§ Requirement: With the entries below as the source, tally the lines that contain the string "class" and give the number only.

Front-end code change data:
· · · · ·

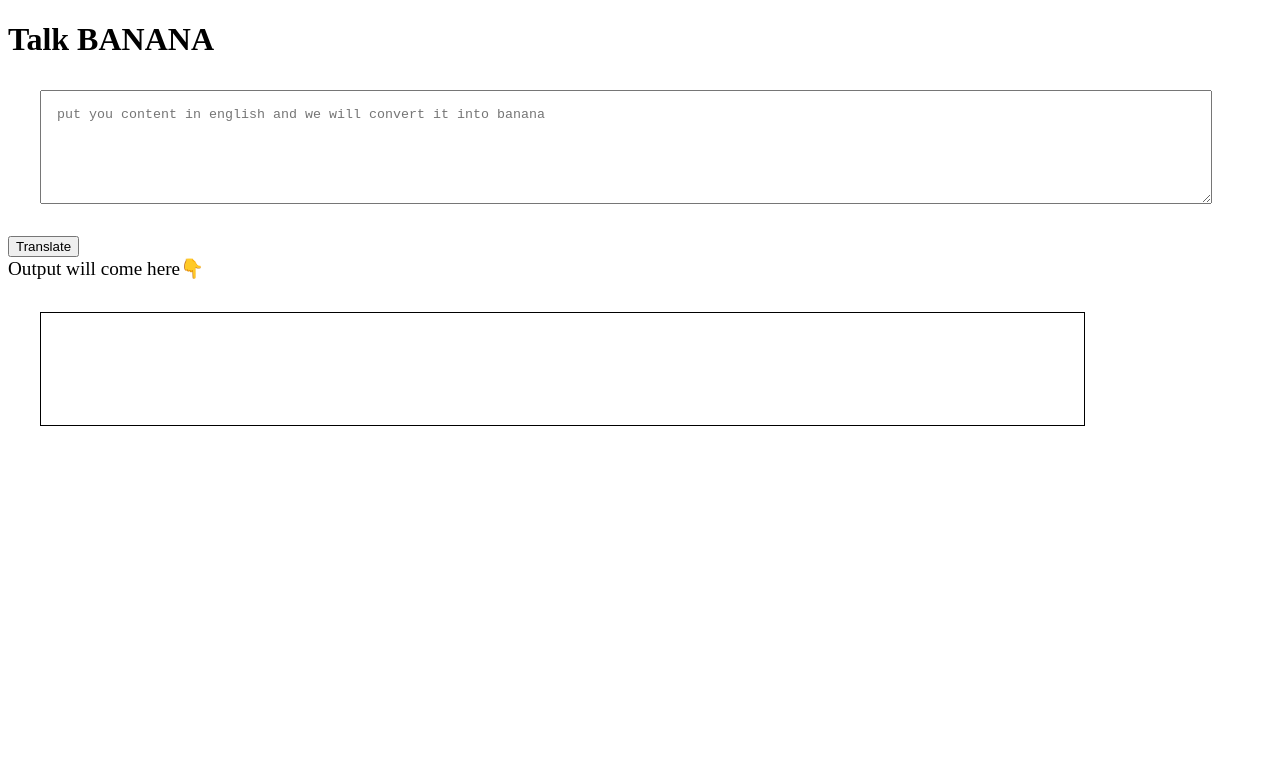
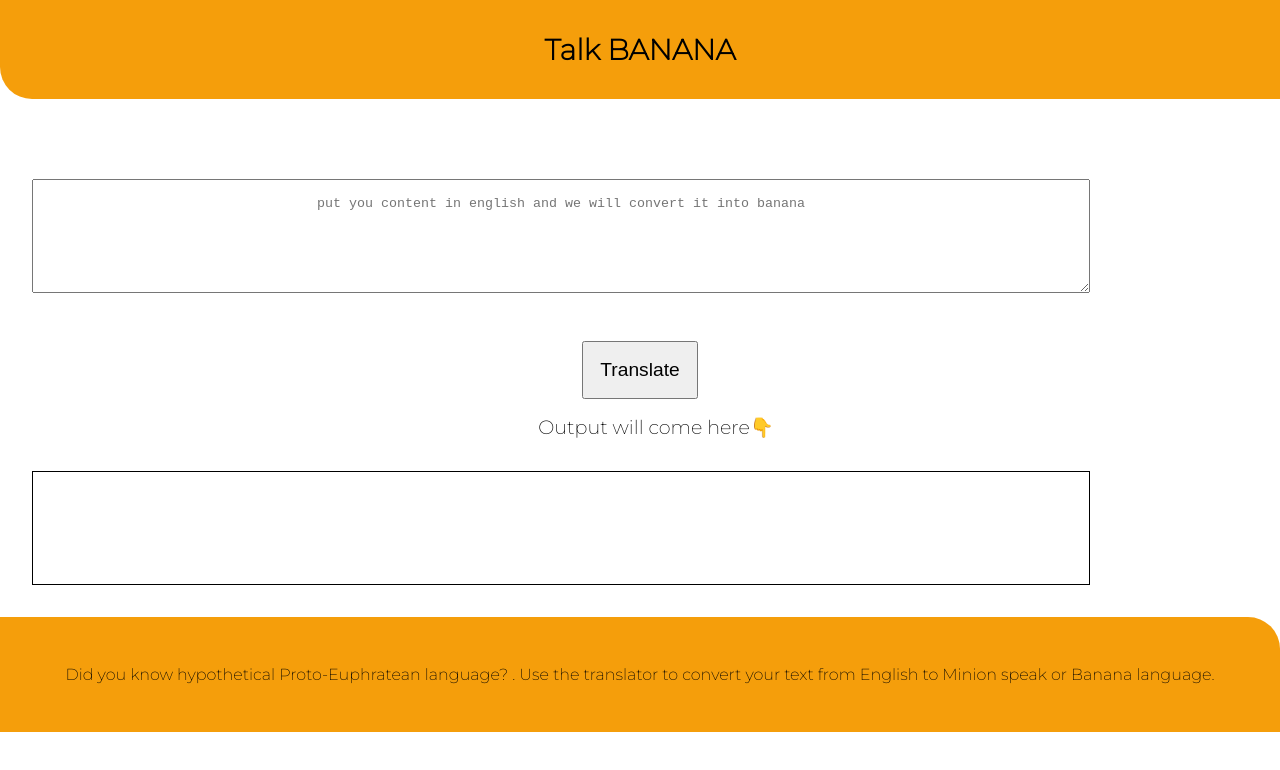
Before and after one commit to Karan-Bharti/Banana-speak, a plain HTML site: page Index.html in a window 1280 px wide. Drawn offline with Linux system fonts and the light colour scheme.

Commit message:
styling done

```diff
--- a/Index.html
+++ b/Index.html
@@ -5,42 +5,32 @@
     <meta http-equiv="X-UA-Compatible" content="IE=edge">
     <meta name="viewport" content="width=device-width, initial-scale=1.0">
     <title>Talk BANANA</title>
-<style>
-
-
-
-textarea{
-
-width: 90%;
-height: 10vh;
-display: block;
-margin: 2rem;
-padding: 1rem;
-
-}
-
-#output {
-    border: 1px solid black;
-    height: 10vh;
-    width: 80%;
-    margin: 2rem;
-    padding: 1rem;
-}
-
-
-
-
-</style>
+    <link href="style.css" rel="stylesheet"/>
 
 </head>
 <body>
+   <nav class="navigation">
 
-        <h1>Talk BANANA</h1>
+
+    <h1 style="text-align: center;"  class="style">Talk BANANA</h1>
+
+    </nav>
+       <div class="major">
         <textarea id="txt-input" placeholder="put you content in english and we will convert it into banana"></textarea>
-    <button  id="btn-translate"> Translate </button>
+    <button class="button" id="btn-translate"> Translate </button>
 
-    <div style="font-size: larger;">Output will come here👇</div>
+    <div class="output-nav" style="font-size: larger;">Output will come here👇</div>
     <div id="output"></div>
+
+
+    <footer class="footer">
+
+        <p> Did you know hypothetical Proto-Euphratean language? . Use the translator
+            to convert your text from English to Minion speak or Banana language.</p>
+    </footer>
+
+
+       </div>
 
     <script src="app.js"  type="text/Javascript" ></script>
 </body>
--- /dev/null
+++ b/style.css
@@ -0,0 +1,68 @@
+@import url('https://fonts.googleapis.com/css2?family=Anton&family=Montserrat:wght@200&display=swap');
+
+body{
+    margin: 0px;
+    font-family: 'Anton', sans-serif;
+font-family: 'Montserrat', sans-serif;
+    color: black;
+}
+
+:root {
+    --primary-color:#F59E0B;
+
+}
+
+.navigation {
+    background-color: var(--primary-color);
+
+    font-size: larger;
+    margin-bottom: 5rem;
+    border-bottom-left-radius: 2rem;
+    padding: 0.5rem 0.5rem;
+}
+.major{
+    text-align: center;
+}
+#btn-translate{
+font-size: larger;
+padding: 1rem 1rem;
+margin:  1rem ;
+text-align: center;
+}
+
+
+textarea{
+
+    width: 80%;
+    height: 10vh;
+    display: block;
+    margin: 2rem;
+    padding: 1rem;
+    text-align: center;
+    }
+
+    #output {
+        border: 1px solid black;
+        height: 10vh;
+        width: 80%;
+        margin: 2rem;
+        padding: 1rem;
+    text-align: center;
+    }
+
+.output-nav {
+padding-left: 2rem;
+font-size: larger;
+text-align: center;
+}
+
+
+.button{
+    padding-left: 4 rem;
+}
+    .footer{
+        background-color: var(--primary-color);
+        padding: 2rem 1rem;
+        text-align: center;
+        border-top-right-radius:2rem ;
+    }
```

· · · · ·

§ Result for this exercise: 6